** What is expected **
The lines to copy are those with "markersize" in them. Pull each one from the entries below.

[Change detection outputs]
Segment Open
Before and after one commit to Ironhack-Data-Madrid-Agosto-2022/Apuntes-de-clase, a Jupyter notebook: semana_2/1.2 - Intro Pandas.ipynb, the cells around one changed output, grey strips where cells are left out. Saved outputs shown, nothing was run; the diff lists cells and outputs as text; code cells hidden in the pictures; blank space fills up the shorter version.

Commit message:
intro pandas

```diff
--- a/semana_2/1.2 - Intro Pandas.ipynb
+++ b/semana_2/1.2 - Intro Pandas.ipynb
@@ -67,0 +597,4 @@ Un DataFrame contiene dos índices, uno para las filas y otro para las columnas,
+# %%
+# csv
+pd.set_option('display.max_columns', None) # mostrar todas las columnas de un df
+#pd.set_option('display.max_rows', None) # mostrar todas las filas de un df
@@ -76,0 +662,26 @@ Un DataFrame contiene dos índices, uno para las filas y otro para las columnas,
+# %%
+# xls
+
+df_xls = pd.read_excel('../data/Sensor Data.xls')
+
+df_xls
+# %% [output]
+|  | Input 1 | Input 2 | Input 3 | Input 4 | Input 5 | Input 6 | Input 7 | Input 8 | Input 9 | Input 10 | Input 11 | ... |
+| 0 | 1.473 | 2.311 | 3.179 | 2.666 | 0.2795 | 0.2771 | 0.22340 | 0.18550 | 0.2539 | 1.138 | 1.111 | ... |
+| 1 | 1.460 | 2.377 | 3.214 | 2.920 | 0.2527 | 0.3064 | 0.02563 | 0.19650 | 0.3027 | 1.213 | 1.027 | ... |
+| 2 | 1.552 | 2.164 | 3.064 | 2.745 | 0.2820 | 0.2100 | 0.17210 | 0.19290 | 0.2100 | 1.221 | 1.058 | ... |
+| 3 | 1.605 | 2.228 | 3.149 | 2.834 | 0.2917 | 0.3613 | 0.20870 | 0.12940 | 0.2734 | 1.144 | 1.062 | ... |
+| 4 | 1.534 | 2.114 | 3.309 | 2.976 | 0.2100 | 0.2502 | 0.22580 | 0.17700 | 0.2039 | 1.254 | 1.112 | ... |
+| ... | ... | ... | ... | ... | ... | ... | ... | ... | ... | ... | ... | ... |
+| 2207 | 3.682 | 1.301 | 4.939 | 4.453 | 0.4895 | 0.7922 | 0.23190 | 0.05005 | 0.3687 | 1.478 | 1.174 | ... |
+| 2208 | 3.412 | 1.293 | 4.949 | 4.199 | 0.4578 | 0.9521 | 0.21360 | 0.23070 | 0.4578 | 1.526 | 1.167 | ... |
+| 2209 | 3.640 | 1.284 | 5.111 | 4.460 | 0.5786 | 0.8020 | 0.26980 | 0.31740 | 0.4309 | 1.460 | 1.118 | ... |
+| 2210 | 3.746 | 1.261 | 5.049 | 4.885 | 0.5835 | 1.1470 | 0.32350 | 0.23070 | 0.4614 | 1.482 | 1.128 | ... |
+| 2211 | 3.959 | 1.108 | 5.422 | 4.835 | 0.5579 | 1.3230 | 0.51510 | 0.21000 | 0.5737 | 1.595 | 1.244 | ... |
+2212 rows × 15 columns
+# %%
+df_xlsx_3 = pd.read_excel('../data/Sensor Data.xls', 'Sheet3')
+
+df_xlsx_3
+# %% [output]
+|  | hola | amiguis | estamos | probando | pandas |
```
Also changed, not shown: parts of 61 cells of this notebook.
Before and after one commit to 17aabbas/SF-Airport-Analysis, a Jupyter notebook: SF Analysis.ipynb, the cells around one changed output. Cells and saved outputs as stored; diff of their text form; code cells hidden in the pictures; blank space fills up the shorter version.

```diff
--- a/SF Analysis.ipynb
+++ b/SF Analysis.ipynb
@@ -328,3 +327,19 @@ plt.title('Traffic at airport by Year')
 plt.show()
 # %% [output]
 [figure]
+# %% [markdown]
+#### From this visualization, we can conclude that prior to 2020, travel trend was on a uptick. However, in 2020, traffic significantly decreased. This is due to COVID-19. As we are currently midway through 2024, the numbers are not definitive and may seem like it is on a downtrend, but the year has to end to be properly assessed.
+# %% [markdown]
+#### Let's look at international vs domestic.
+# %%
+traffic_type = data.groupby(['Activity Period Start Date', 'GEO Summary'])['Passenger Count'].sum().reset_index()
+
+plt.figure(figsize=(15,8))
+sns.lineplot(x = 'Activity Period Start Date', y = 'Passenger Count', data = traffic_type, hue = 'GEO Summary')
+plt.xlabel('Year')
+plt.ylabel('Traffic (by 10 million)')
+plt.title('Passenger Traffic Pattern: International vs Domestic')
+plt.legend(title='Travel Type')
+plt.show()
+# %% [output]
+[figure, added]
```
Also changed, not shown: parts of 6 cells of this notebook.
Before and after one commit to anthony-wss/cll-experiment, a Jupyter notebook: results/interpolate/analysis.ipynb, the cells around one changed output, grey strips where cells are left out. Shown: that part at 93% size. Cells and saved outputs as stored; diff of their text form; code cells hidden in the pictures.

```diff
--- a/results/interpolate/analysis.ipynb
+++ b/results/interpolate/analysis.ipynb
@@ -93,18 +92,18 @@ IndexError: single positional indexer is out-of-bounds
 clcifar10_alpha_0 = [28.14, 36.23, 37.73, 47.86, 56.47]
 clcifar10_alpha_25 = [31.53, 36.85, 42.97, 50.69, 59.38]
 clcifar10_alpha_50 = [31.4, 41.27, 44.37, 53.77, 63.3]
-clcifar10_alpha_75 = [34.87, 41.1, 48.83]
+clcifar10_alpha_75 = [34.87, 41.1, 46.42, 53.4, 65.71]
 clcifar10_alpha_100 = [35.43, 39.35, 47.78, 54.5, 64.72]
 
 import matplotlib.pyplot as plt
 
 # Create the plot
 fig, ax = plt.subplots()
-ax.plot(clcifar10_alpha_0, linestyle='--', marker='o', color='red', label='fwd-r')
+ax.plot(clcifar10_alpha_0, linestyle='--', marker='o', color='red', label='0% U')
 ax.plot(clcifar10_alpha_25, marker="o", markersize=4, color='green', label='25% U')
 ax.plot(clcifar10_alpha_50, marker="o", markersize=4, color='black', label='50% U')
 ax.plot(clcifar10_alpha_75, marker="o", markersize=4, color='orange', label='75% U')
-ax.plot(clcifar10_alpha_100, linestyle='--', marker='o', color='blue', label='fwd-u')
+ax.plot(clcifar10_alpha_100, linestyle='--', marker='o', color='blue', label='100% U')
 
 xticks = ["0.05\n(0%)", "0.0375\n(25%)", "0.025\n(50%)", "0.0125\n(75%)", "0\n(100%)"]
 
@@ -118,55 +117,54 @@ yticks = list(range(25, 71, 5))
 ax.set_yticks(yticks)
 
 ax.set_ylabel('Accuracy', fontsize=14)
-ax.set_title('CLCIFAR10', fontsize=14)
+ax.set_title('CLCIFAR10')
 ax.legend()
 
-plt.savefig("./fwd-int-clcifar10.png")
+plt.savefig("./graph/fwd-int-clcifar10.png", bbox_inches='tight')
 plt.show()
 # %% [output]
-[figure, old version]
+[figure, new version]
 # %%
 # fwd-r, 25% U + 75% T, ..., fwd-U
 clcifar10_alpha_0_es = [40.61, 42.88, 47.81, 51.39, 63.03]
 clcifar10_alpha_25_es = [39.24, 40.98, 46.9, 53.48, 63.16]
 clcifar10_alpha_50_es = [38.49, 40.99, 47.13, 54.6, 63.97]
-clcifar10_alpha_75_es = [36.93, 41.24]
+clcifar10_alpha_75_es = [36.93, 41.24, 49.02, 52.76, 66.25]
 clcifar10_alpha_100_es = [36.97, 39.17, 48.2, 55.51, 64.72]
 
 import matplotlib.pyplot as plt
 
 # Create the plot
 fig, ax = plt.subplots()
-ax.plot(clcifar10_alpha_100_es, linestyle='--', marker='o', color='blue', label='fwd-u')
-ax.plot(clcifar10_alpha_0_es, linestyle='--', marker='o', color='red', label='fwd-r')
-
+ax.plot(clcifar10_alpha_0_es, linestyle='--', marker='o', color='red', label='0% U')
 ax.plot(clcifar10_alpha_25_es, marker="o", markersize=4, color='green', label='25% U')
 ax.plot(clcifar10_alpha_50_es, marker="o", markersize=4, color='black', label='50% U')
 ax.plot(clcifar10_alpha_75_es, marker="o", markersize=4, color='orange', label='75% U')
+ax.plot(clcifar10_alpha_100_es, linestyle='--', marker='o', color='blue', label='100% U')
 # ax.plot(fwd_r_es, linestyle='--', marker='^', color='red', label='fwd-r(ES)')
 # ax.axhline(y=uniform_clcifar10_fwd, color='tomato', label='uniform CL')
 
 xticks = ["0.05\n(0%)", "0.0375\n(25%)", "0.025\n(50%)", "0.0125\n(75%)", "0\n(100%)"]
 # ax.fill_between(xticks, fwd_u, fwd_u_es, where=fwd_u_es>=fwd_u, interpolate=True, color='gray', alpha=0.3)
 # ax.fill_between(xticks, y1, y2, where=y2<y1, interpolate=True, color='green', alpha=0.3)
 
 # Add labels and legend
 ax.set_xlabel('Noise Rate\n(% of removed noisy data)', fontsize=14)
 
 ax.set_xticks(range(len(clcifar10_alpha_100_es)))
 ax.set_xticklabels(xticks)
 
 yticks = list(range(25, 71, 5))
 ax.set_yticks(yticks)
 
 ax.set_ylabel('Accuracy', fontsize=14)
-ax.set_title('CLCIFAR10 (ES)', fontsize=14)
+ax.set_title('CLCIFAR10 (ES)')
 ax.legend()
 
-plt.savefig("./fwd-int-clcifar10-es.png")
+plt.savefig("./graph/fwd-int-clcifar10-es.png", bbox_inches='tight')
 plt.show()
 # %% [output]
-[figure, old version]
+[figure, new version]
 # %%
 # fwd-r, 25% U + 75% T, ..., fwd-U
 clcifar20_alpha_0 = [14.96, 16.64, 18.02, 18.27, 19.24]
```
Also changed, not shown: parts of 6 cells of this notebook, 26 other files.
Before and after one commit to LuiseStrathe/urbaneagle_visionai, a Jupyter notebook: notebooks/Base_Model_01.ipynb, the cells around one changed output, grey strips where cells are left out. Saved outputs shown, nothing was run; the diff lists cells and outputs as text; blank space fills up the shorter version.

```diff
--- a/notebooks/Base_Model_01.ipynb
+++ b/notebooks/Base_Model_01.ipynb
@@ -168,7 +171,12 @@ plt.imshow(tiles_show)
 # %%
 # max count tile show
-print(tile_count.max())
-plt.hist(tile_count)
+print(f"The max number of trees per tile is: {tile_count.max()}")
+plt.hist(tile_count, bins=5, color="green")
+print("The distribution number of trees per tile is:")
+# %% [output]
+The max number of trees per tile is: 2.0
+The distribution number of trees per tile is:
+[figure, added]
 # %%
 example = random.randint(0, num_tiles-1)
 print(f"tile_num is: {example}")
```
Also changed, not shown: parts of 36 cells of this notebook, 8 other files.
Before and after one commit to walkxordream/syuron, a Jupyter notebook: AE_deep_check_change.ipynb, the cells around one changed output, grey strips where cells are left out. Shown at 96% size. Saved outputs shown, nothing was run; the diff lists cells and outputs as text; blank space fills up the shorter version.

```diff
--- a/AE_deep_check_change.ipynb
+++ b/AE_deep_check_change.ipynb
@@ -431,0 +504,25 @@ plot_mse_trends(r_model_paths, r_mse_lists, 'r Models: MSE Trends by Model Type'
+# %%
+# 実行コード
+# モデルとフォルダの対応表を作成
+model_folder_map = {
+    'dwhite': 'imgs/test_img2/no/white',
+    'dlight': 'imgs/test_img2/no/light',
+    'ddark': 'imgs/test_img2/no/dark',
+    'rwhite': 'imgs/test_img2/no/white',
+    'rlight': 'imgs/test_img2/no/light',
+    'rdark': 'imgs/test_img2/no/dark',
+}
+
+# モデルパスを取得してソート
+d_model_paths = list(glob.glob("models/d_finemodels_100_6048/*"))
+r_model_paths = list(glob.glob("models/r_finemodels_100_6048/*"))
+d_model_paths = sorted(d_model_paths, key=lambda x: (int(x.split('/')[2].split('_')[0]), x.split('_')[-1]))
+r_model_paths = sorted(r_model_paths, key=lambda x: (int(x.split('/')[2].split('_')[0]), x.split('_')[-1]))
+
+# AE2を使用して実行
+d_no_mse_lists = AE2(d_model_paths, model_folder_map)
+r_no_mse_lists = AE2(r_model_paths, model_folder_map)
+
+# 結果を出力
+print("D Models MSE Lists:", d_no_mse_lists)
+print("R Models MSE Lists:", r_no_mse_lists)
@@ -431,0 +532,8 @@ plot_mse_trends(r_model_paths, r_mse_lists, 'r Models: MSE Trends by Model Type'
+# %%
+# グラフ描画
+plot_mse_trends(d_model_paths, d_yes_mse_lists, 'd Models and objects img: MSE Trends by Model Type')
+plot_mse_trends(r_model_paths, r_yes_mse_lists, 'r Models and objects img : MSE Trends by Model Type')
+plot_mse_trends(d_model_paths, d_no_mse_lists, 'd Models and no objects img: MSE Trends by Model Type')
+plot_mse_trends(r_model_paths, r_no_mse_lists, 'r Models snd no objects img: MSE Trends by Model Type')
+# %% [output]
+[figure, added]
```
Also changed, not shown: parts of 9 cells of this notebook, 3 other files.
Segment Closed
** Response to this task **
 ax.plot(clcifar10_alpha_25, marker="o", markersize=4, color='green', label='25% U')
 ax.plot(clcifar10_alpha_50, marker="o", markersize=4, color='black', label='50% U')
 ax.plot(clcifar10_alpha_75, marker="o", markersize=4, color='orange', label='75% U')
 ax.plot(clcifar10_alpha_25_es, marker="o", markersize=4, color='green', label='25% U')
 ax.plot(clcifar10_alpha_50_es, marker="o", markersize=4, color='black', label='50% U')
 ax.plot(clcifar10_alpha_75_es, marker="o", markersize=4, color='orange', label='75% U')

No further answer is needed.